**RECORD EXCERPTS**
----------------------------------------

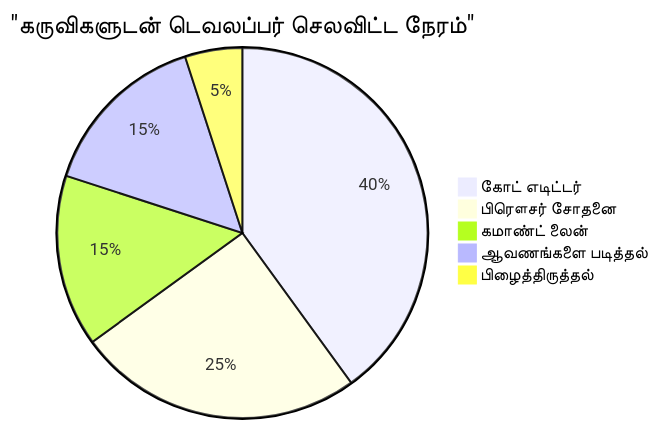
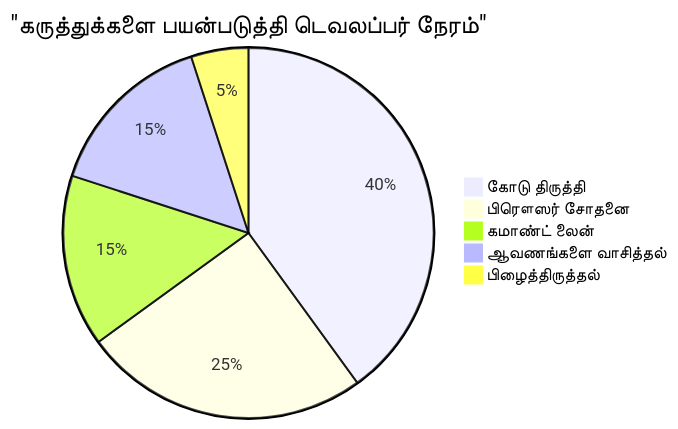
Before and after one commit to microsoft/Web-Dev-For-Beginners: the sixth of 7 diagrams in translations/ta/1-getting-started-lessons/1-intro-to-programming-languages/README.md, drawn with Mermaid. The commit also changed other lines of this file and 8 other files, not shown here.

````diff
--- a/translations/ta/1-getting-started-lessons/1-intro-to-programming-languages/README.md
+++ b/translations/ta/1-getting-started-lessons/1-intro-to-programming-languages/README.md
@@ -706,8 +713,8 @@
 ```mermaid
-pie title "கருவிகளுடன் டெவலப்பர் செலவிட்ட நேரம்"
-    "கோட் எடிட்டர்" : 40
-    "பிரௌசர் சோதனை" : 25
+pie title "கருத்துக்களை பயன்படுத்தி டெவலப்பர் நேரம்"
+    "கோடு திருத்தி" : 40
+    "பிரௌஸர் சோதனை" : 25
     "கமாண்ட் லைன்" : 15
-    "ஆவணங்களை படித்தல்" : 15
+    "ஆவணங்களை வாசித்தல்" : 15
     "பிழைத்திருத்தல்" : 5
 ```
````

----------------------------------------

All of the records must come back exactly as they stand, minus every picture.

**TASK OUTPUT**
Before and after one commit to microsoft/Web-Dev-For-Beginners: the sixth of 7 diagrams in translations/ta/1-getting-started-lessons/1-intro-to-programming-languages/README.md, drawn with Mermaid. The commit also changed other lines of this file and 8 other files, not shown here.

````diff
--- a/translations/ta/1-getting-started-lessons/1-intro-to-programming-languages/README.md
+++ b/translations/ta/1-getting-started-lessons/1-intro-to-programming-languages/README.md
@@ -706,8 +713,8 @@
 ```mermaid
-pie title "கருவிகளுடன் டெவலப்பர் செலவிட்ட நேரம்"
-    "கோட் எடிட்டர்" : 40
-    "பிரௌசர் சோதனை" : 25
+pie title "கருத்துக்களை பயன்படுத்தி டெவலப்பர் நேரம்"
+    "கோடு திருத்தி" : 40
+    "பிரௌஸர் சோதனை" : 25
     "கமாண்ட் லைன்" : 15
-    "ஆவணங்களை படித்தல்" : 15
+    "ஆவணங்களை வாசித்தல்" : 15
     "பிழைத்திருத்தல்" : 5
 ```
````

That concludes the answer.